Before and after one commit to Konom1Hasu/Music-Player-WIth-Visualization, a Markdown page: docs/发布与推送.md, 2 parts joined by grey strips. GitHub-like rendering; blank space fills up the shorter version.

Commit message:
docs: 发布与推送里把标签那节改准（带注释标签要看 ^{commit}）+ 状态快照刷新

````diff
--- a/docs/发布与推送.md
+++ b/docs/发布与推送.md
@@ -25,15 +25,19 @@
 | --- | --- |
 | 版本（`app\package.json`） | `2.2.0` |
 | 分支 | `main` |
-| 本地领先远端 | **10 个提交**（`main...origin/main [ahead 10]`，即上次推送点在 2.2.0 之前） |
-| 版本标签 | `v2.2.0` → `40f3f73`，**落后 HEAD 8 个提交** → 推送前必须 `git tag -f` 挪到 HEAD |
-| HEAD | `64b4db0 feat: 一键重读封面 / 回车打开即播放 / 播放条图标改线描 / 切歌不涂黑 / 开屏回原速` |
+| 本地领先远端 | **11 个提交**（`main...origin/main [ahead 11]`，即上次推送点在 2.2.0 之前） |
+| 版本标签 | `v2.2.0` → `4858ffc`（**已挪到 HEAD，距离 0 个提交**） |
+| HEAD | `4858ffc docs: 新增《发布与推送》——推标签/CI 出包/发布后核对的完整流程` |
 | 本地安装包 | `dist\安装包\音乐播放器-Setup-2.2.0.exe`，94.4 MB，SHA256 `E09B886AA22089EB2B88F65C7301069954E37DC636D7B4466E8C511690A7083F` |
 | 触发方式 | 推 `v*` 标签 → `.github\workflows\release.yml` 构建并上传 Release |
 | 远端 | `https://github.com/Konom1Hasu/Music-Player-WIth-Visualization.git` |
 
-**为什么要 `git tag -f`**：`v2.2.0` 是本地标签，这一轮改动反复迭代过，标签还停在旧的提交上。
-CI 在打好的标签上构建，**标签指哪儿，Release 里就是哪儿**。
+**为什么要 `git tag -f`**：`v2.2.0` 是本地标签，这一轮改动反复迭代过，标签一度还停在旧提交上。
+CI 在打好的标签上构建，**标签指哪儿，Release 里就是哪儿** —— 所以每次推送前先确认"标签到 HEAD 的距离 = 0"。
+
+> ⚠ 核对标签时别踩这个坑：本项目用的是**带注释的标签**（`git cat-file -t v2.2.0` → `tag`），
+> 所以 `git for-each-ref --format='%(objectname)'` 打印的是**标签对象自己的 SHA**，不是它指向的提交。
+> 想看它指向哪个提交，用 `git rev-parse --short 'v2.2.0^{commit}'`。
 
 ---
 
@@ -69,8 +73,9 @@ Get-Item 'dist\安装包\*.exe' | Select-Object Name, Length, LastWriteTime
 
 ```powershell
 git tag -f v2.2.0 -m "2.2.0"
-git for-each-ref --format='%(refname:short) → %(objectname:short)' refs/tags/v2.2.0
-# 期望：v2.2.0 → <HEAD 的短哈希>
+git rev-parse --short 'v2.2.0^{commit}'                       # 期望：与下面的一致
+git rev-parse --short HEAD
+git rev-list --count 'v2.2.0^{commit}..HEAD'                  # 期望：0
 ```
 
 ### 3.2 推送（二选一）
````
──────
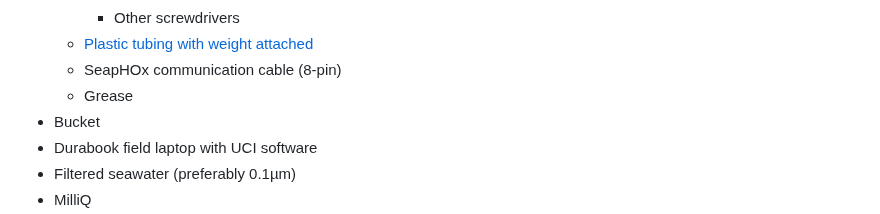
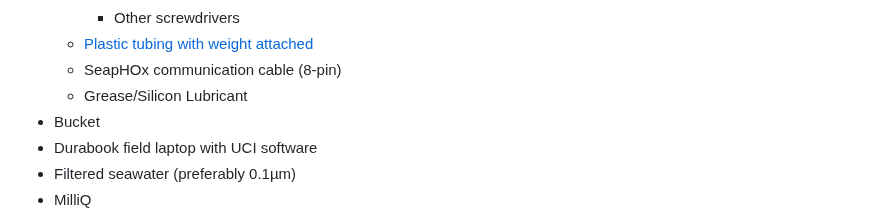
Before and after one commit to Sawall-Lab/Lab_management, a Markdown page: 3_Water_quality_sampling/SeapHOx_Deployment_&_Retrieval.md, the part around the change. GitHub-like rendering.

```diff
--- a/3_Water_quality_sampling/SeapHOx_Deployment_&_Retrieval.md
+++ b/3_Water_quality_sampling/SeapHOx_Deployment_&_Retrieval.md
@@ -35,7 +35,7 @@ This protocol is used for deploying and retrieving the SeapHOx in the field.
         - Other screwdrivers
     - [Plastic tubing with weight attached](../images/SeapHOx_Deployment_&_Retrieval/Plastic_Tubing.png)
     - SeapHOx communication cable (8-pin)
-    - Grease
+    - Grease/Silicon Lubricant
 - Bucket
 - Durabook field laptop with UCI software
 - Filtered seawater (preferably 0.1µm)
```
──────
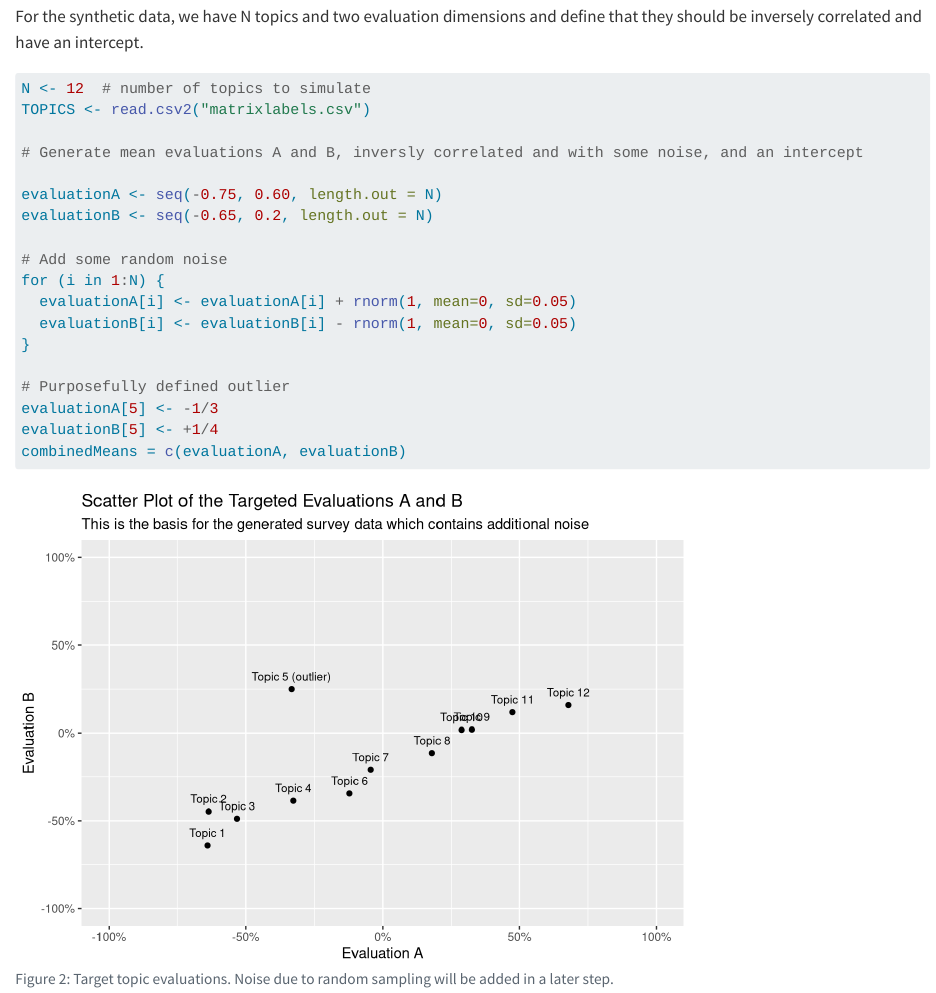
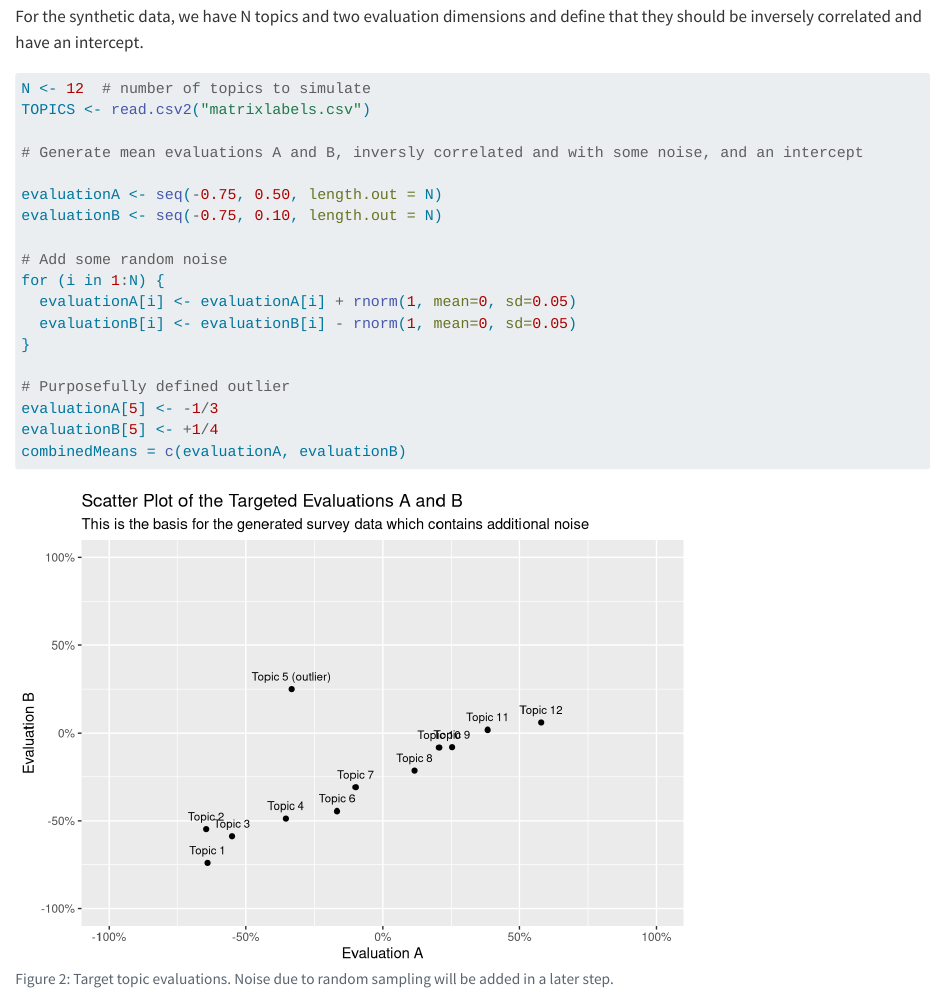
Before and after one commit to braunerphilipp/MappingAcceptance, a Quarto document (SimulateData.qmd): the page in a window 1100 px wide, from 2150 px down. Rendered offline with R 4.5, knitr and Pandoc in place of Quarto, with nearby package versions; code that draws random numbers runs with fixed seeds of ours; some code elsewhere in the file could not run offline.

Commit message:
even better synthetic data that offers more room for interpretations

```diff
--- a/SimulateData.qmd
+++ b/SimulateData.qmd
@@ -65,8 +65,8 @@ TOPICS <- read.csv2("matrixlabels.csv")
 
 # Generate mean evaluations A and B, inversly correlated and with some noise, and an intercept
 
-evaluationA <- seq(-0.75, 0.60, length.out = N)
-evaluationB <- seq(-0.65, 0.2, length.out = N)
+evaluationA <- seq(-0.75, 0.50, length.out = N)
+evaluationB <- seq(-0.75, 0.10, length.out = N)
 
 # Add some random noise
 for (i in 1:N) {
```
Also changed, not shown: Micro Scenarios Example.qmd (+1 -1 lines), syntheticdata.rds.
──────
Directions for this task —
Look through the listing above and copy each line where the string "这一轮改动反复迭代过" occurs.

Result of the task —
-**为什么要 `git tag -f`**：`v2.2.0` 是本地标签，这一轮改动反复迭代过，标签还停在旧的提交上。
+**为什么要 `git tag -f`**：`v2.2.0` 是本地标签，这一轮改动反复迭代过，标签一度还停在旧提交上。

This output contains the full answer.